Five ways Labour can win

Unite GS Sharon Graham: Labour must be bolder if they want to win

Reading time: 4 min

Labour’s recent reshuffle has sent a clear message. They want to take us back to the 90s.

The trouble is, times have changed. Tinkering around the edges is not enough. To fix our broken economy we need intervention. Not politicians who are scared stiff of doing anything other than stand on the sidelines as profiteers make hay and people take pay cuts.

It is part of a deluded view of the last 25 years, in which crisis after crisis has been paid for by working people not the wealthy. From the financial crash, to austerity, the pandemic and now the cost-of-living crisis, it’s workers who have been told to accept less whilst more billionaires appear.

There is no doubt in my mind Labour will be better than the Tories, but we shouldn’t just be grateful for what we are given. Now is the time to call out any backsliding. We should have ambition for our nation and not be content with managed decline.

Here’s five things that could help:

1. Stop greedflation

For too long we have been giving away money without conditions to big firms. But we have tolerated rampant profiteering. The Labour Party must put its stake in the ground and commit to reform instead of cosying up to big business.

2. Take energy into public hands

End the scandal of the energy giants pocketing billions while workers are left in the cold. If energy was run for us rather than shareholders, homes could have saved £1,800 last year.

3. Buy British

UK steel is a perfect example of a sector crying out for simple solutions. We need reform now if communities like Port Talbot are to survive. All projects requiring steel use UK-made products.

4. Make it easier to get a pay rise

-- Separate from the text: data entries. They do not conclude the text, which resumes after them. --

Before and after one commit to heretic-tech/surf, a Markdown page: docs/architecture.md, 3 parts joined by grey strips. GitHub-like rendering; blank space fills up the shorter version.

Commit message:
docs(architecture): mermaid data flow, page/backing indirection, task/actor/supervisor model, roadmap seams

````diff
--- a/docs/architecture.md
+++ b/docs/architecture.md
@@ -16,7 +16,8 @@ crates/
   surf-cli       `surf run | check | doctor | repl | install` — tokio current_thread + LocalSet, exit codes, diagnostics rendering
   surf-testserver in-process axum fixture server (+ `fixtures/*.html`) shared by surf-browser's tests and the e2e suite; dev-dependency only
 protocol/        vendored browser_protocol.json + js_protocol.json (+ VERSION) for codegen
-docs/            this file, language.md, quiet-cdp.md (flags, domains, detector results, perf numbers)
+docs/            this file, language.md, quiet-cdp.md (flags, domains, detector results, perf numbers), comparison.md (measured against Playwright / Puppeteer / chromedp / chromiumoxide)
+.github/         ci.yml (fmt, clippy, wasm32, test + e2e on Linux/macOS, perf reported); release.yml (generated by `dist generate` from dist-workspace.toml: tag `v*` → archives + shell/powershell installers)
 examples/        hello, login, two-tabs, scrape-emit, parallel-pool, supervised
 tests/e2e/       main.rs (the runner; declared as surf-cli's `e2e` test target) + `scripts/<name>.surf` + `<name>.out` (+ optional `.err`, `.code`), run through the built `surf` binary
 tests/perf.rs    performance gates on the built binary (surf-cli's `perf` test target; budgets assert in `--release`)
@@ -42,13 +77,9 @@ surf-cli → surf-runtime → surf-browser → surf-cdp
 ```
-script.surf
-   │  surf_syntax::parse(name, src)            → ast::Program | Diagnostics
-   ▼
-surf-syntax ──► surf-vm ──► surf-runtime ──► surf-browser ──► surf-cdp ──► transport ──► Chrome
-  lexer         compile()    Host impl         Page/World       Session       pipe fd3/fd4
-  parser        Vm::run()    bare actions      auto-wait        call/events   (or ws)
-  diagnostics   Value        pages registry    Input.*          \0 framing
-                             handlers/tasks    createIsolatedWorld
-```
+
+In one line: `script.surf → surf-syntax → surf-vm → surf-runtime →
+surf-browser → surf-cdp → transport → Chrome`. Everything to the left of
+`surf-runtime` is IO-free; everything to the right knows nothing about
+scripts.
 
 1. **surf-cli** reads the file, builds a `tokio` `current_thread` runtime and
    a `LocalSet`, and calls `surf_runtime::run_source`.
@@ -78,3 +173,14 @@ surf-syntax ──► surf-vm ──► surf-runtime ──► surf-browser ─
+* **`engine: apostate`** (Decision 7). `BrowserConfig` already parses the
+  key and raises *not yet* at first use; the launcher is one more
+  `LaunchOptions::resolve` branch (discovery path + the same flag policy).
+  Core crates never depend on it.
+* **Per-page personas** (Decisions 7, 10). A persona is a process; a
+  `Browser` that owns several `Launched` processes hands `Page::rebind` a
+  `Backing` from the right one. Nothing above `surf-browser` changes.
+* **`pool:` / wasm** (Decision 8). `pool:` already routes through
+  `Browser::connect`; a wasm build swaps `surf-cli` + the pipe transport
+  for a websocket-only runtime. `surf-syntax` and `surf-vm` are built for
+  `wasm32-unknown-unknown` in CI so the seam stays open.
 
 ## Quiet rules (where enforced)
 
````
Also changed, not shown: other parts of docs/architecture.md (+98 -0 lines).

Our right to form unions and ­negotiate pay, terms and conditions is undermined by the hurdles workers have to jump through. Because of this, in the middle of a cost-of-living crisis swathes of our workforce face real-terms pay cuts.

5. Make bargaining easier

In many firms workers get “take it or leave it” pay offers made by bosses funnelling cash to investors. Making it easier to bargain over pay won’t cost a penny and give more workers decent wages. That’s why Labour’s recent backtracking on this issue is so ridiculous. Labour needs to ask itself “whose side are we on”? The side of the business lobby and City bankers, or the working people?